C# delegates are terribly complex, and that is why they work the way they do. Delphi has more or less lightweight implementations for procedural and method types. Good for us.

 

So I'll repeat it:  If people want the complexity of C#, then they should use C#.

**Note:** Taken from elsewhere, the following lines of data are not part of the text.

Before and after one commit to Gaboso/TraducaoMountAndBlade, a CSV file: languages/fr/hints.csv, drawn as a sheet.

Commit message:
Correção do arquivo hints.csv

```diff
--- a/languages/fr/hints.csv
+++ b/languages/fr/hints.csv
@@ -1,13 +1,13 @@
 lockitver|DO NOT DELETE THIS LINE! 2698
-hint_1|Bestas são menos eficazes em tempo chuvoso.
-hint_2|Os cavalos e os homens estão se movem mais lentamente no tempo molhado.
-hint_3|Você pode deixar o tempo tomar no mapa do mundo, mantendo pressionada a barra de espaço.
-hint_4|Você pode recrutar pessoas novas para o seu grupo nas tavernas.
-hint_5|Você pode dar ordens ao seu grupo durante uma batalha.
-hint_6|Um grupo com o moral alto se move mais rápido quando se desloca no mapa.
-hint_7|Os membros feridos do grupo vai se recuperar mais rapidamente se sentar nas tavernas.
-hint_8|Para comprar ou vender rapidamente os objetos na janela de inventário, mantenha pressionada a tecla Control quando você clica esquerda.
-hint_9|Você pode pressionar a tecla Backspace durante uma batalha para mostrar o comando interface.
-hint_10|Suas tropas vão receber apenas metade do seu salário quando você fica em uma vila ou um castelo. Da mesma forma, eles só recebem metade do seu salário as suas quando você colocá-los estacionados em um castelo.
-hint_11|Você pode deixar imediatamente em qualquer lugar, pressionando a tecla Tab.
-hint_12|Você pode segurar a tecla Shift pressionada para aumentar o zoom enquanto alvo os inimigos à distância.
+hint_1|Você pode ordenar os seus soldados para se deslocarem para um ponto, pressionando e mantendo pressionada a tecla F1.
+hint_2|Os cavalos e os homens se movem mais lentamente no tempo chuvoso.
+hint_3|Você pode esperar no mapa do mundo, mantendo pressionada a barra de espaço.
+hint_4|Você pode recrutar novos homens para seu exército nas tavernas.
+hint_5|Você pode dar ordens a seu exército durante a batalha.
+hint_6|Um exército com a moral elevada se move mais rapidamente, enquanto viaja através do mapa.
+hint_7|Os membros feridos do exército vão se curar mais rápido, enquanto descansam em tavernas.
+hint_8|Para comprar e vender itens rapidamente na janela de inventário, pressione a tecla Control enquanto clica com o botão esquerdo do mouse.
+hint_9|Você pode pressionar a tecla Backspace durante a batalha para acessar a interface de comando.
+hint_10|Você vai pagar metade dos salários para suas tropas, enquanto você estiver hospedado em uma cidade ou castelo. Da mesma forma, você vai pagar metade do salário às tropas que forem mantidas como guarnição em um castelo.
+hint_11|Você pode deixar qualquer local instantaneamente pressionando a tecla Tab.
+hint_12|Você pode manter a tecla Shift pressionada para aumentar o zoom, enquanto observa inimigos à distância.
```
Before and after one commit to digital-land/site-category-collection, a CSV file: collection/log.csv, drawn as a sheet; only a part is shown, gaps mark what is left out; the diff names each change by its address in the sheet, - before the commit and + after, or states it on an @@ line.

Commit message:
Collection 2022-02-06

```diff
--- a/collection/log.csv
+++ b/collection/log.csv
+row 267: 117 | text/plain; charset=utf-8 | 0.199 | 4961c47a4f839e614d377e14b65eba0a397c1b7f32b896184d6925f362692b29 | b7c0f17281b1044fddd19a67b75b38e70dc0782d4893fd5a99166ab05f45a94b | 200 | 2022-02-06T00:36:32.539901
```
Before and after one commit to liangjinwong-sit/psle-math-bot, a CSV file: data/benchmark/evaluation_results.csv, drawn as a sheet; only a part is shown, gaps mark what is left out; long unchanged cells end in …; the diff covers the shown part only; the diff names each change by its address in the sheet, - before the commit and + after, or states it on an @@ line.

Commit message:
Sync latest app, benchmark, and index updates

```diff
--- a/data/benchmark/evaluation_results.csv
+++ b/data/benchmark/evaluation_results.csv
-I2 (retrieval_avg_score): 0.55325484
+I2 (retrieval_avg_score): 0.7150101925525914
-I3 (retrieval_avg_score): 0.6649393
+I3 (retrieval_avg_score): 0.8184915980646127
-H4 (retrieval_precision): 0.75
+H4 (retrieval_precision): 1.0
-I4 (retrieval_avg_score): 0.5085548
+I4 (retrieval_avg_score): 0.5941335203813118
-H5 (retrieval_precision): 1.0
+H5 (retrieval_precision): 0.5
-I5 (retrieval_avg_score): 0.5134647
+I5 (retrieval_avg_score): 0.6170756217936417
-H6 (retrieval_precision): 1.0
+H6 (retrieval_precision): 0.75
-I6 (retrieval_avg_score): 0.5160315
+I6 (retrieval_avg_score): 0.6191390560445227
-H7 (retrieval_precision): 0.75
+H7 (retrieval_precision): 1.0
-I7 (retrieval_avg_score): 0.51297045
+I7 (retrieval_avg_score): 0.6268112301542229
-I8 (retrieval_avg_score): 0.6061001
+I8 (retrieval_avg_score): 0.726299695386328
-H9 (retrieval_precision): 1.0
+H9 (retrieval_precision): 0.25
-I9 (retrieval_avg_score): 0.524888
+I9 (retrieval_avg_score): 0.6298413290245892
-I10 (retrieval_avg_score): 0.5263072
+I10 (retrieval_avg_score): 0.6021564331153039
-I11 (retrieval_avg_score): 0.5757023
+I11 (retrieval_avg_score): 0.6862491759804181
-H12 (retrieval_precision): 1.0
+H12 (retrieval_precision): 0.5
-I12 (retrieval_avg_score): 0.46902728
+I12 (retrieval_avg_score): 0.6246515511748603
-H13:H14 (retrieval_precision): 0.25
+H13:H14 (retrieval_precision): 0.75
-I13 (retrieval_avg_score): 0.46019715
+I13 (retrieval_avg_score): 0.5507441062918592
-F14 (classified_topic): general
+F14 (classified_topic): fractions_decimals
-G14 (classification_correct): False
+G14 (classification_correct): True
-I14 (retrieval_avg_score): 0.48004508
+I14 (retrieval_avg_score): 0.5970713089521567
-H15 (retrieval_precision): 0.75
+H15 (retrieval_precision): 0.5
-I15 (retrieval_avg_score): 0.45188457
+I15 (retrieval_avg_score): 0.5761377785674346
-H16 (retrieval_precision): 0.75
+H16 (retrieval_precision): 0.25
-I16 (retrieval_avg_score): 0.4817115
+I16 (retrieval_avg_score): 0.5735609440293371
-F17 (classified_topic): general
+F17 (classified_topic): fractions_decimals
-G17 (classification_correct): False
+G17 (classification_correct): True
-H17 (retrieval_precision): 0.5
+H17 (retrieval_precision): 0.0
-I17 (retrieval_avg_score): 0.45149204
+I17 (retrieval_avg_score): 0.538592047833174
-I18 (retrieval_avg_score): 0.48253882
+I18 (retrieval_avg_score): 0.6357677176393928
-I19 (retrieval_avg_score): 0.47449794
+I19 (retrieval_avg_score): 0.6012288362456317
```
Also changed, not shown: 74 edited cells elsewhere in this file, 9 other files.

They really aren't complex at all to use. Which is my point. You are talking about the implementation details.

 

If you find C# complex then that's on you. Since you declared a few comments back that you didn't really have a sound grasp of C# delegates perhaps you should become knowledgeable on the subject before acting like an expert. Just a thought. 

 

Myself, I don't find C# delegates at all complex. It would certainly be pretty convenient if you could use anon methods as event handlers, as you can trivially do in C#. I understand why you can't in Delphi and it's too late to change now. But when you write code in other languages that don't have backwards compatability constraints, it can be irritating when you come back to Delphi.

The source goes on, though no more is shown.